As nicknames go, "Maggot Girl" might not be considered one of the most flattering, but Michelle Harvey wears it with pride.
Dr Harvey, who has been appointed senior lecturer at Portsmouth University's School of Biological Sciences, is a forensic entomologist involved in investigating suspicious deaths. Her ground-breaking research uses the DNA of insects to help estimate time of death, hence her friends' nickname for her.
Dr Harvey was at the University of Western Australia, where she won a Sir Keith Murdoch Fellowship. This allowed her to spend a year at the University of Tennessee Forensic Anthropology Facility, immortalised as "the Body Farm" by crime writer Patricia Cornwell.
She also spent a year investigating crime scenes with police in South Africa while on a Rotary Ambassadorial Scholarship.

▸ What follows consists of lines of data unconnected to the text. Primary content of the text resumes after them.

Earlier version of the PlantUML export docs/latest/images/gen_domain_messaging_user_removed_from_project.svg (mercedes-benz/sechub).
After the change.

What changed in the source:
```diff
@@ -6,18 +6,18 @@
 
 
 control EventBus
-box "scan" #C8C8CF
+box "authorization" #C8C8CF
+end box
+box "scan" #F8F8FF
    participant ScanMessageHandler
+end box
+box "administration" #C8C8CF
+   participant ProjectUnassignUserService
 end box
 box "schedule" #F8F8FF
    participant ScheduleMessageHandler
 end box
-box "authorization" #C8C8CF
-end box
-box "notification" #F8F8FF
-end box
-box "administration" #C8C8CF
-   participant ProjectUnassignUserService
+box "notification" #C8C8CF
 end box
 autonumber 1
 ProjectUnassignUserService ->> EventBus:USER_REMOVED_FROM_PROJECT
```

Dr Harvey observes the different progress of insects depending on whether the body is buried, clothed or wrapped in plastic. She is also investigating how human DNA from maggots' stomachs can help to identify someone.

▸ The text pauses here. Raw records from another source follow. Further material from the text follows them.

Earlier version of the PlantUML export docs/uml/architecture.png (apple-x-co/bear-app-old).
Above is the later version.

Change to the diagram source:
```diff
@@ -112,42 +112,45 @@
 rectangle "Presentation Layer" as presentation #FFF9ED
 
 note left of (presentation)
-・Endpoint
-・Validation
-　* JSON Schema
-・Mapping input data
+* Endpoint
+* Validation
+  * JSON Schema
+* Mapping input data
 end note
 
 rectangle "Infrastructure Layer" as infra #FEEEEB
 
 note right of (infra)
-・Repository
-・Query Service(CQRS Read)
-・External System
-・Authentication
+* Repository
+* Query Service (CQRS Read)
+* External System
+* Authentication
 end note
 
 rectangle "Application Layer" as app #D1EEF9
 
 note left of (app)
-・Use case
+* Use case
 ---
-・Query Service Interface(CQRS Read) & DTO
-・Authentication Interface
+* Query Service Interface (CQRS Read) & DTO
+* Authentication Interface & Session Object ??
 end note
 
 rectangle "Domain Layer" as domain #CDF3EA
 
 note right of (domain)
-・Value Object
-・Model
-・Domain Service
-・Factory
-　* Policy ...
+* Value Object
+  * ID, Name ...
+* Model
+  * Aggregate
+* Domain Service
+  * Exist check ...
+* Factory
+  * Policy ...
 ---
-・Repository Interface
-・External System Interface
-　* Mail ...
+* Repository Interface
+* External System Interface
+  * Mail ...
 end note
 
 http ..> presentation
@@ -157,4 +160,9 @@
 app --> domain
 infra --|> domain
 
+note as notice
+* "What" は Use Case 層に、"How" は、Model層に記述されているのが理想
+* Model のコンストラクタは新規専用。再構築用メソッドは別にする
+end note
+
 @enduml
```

Television shows such as CSI had helped to promote forensic science to students, Dr Harvey said. "The students love the maggots. They really appreciate their role in decomposition. They find entomology has a lot more going for it than they expected."